NAIROBI, March 24 – A Kenyan court has ordered a company that is working to establish an avocado farm near the Amboseli National Park, a key wildlife and livestock habitat, to halt all its activities in the area until a lawsuit by a consortium of conservationists is heard on March 31.
Conservationists through Conservation Alliance of Kenya (CAK) had submitted an application in the National Environmental Tribunal seeking a cease and desist order against the company, KiliAvo Fresh Limited.
Masai landowners, whose land surrounds the avocado farm, have opposed the project on the grounds that it will interfere with the movement of their livestock and that the amount of groundwater abstracted for irrigation by the KiliAvo farm will cause streams and water springs to dry up. Migrating wildlife and local communities depend on the streams and springs for survival, they said.
The tribunal ordered that all activities by KiliAvo cease until a full hearing of the lawsuit; that the Kenya Wildlife Service (KWS) be enjoined as a party to the suit to help the tribunal to make a decision; and that KWS files a report identifying the Kimana Wildlife Corridor and state whether the KiliAvo property lies within that corridor.
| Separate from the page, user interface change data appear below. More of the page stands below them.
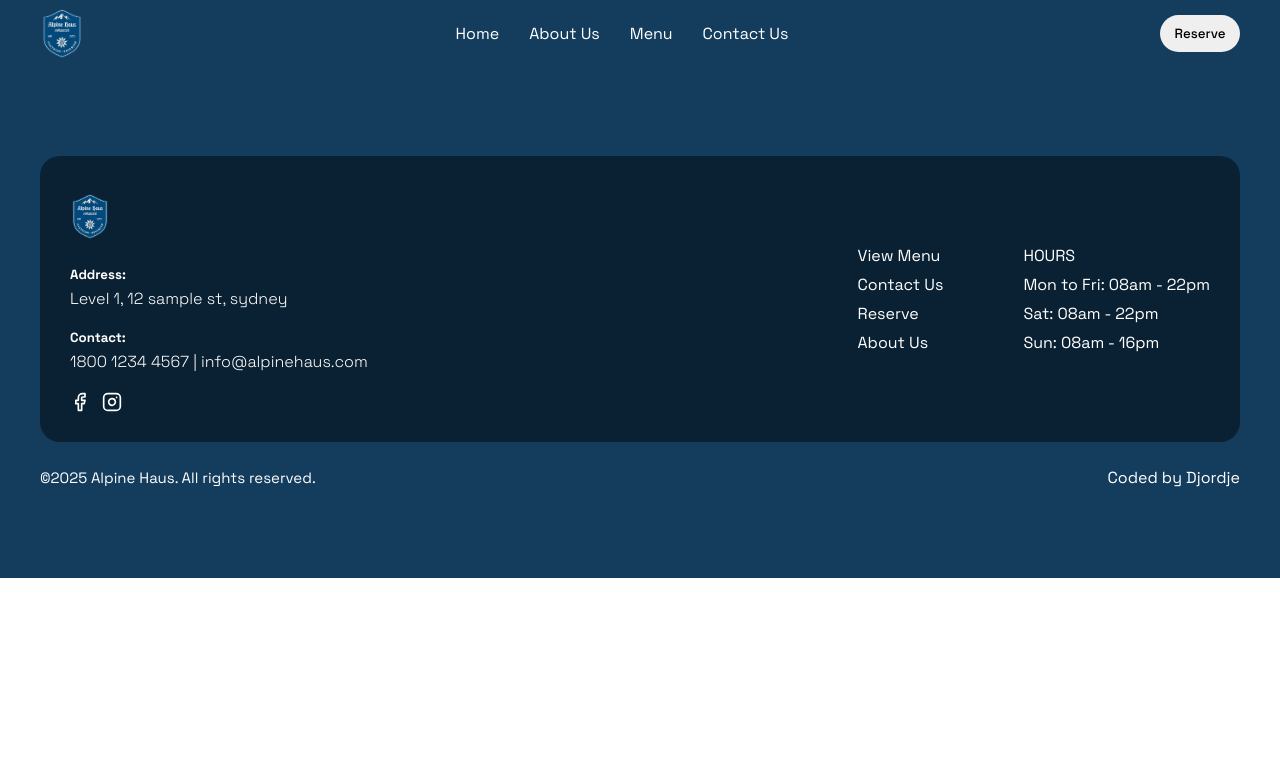
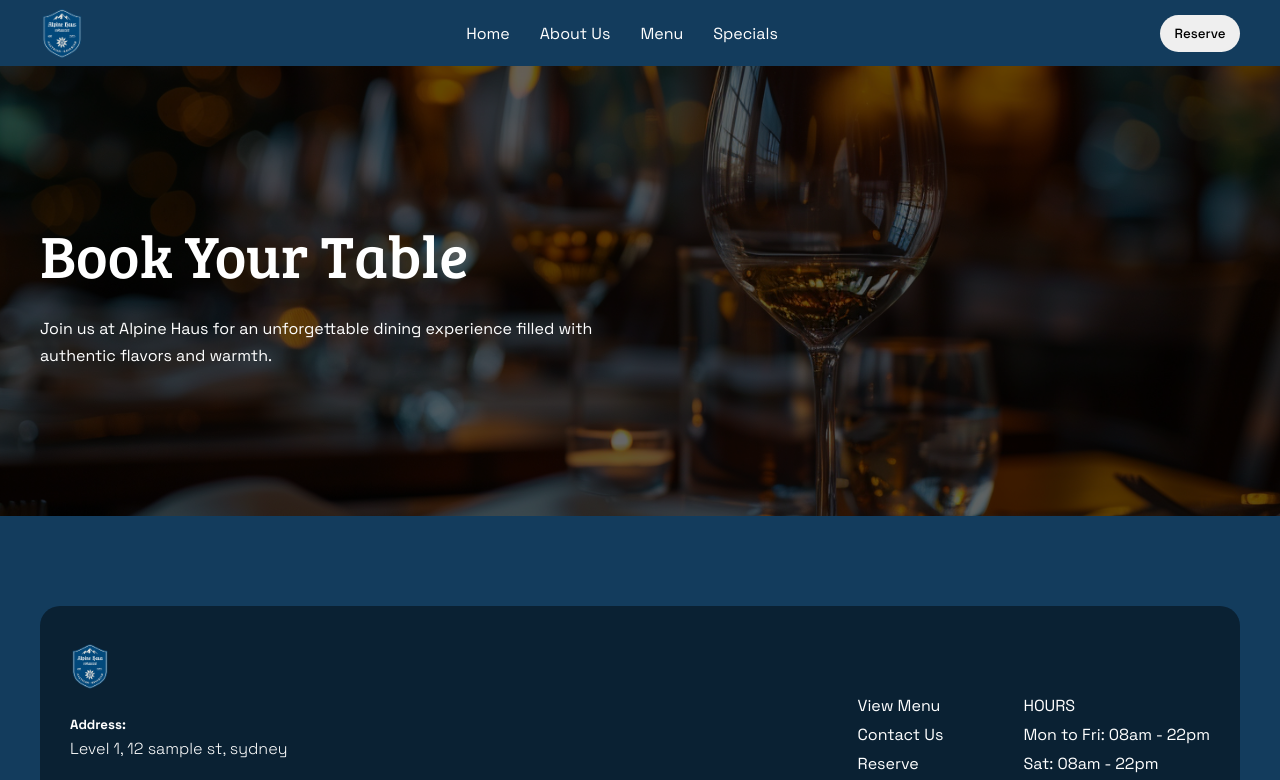
Before and after one commit to jovic-djordje/alpine-haus, a React (Vite) app: page /reserve in a window 1280 px wide. Shown: the top 780 px of the page. Built offline with nearby package versions, Linux system fonts and the light colour scheme; a web font is replaced by a local one.

Commit message:
working on hero section in reserve page

```diff
--- a/index.html
+++ b/index.html
@@ -2,7 +2,7 @@
 <html lang="en">
   <head>
     <meta charset="UTF-8" />
-
+    <link rel="shortcut icon" href="src/assets/logo.png" type="image/x-icon" />
     <meta name="viewport" content="width=device-width, initial-scale=1.0" />
     <title>Alpine Haus</title>
   </head>
--- a/src/App.jsx
+++ b/src/App.jsx
@@ -3,10 +3,11 @@ import Navigation from "./components/navigation/Navigation";
 import Home from "./pages/Home/Home";
 import About from "./pages/About/About";
 import Menu from "./pages/Menu/Menu";
-import Contact from "./pages/Contact/Contact";
+import Specials from "./pages/Specials/Specials";
+import Reserve from "./pages/Reserve/Reserve";
+import Footer from "./components/footer/Footer";
 
 import "./App.css";
-import Footer from "./components/footer/Footer";
 
 function App() {
   return (
@@ -16,7 +17,8 @@ function App() {
         <Route path="/" element={<Home />} />
         <Route path="/about" element={<About />} />
         <Route path="/menu" element={<Menu />} />
-        <Route path="/contact" element={<Contact />} />
+        <Route path="/specials" element={<Specials />} />
+        <Route path="/reserve" element={<Reserve />} />
       </Routes>
       <Footer />
     </Router>
--- a/src/components/navigation/Navigation.jsx
+++ b/src/components/navigation/Navigation.jsx
@@ -17,12 +17,14 @@ const Navigation = () => {
           <Link to="/menu" className="nav-item">
             Menu
           </Link>
-          <Link to="/contact" className="nav-item">
-            Contact Us
+          <Link to="/specials" className="nav-item">
+            Specials
           </Link>
         </nav>
         <div className="btn-nav-holder">
-          <button className="nav-btn">Reserve</button>
+          <Link to="/reserve" className="nav-btn-link">
+            <button className="nav-btn">Reserve</button>
+          </Link>
 
           <nav className="mobile-nav">
             <div className="ham-menu">
--- a/src/components/navigation/navigation.style.css
+++ b/src/components/navigation/navigation.style.css
@@ -25,6 +25,10 @@ header {
 .nav-item {
   color: hsl(0, 0%, 100%);
   text-decoration: none;
+}
+
+.nav-btn-link {
+  width: 100%;
 }
 
 .nav-btn {
--- a/src/pages/Contact/Contact.jsx
+++ /dev/null
@@ -1,5 +0,0 @@
-const Contact = () => {
-  return <h1>Kontakt</h1>;
-};
-
-export default Contact;
--- /dev/null
+++ b/src/pages/Reserve/Reserve.jsx
@@ -0,0 +1,16 @@
+import "./reserve.style.css";
+
+const Reserve = () => {
+  return (
+    <section className="reserve-hero-section">
+      <div className="reserve-hero-holder section-holder">
+        <h1 className="reserve-hero-title">Book your table</h1>
+        <p className="reserve-hero-text">
+          Join us at <span>alpine haus</span> for an unforgettable dining
+          experience filled with authentic flavors and warmth.
+        </p>
+      </div>
+    </section>
+  );
+};
+export default Reserve;
--- /dev/null
+++ b/src/pages/Reserve/reserve.style.css
@@ -0,0 +1,66 @@
+.reserve-hero-section {
+  background-image: url("/src/assets/reserve-section-img.png");
+  background-position: center;
+  background-repeat: no-repeat;
+  background-size: cover;
+  min-height: 450px;
+  display: flex;
+  justify-content: flex-start;
+  align-items: center;
+
+  position: relative;
+  isolation: isolate;
+}
+
+.reserve-hero-section::after {
+  content: "";
+  position: absolute;
+  background: #000;
+  inset: 0;
+  z-index: -1;
+  opacity: 0.6;
+}
+
+.reserve-hero-holder {
+  display: flex;
+  flex-direction: column;
+  justify-content: center;
+  align-items: flex-start;
+  gap: 20px;
+}
+
+.reserve-hero-title {
+  font-size: 60px;
+  font-family: "Bree Serif";
+  text-transform: capitalize;
+  color: hsl(0, 0%, 100%);
+  max-width: 600px;
+  width: 100%;
+}
+
+.reserve-hero-text {
+  color: hsl(0, 0%, 100%);
+  max-width: 600px;
+  width: 100%;
+  line-height: 1.7;
+}
+
+.reserve-hero-text span {
+  text-transform: capitalize;
+}
+
+@media screen and (max-width: 1000px) {
+  .reserve-hero-title {
+    font-size: 55px;
+  }
+
+  .reserve-hero-text {
+    font-size: 15px;
+  }
+}
+
+@media screen and (max-width: 520px) {
+  .reserve-hero-title {
+    font-size: 45px;
+  }
+}
--- /dev/null
+++ b/src/pages/Specials/Specials.jsx
@@ -0,0 +1,5 @@
+const Specials = () => {
+  return <h1>Kontakt</h1>;
+};
+
+export default Specials;
```
Also changed, not shown: src/pages/Specials/specials.style.jsx (added).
The plaintiffs have quoted scientific evaluations that, they state, have found that the farm will endanger a critical habitat for elephants, lions, cheetahs, giraffes, zebras, gazelles and wildebeest, and interfere with corridors for species migrating between Amboseli, Chyulu Hills and the greater Tsavo ecosystem.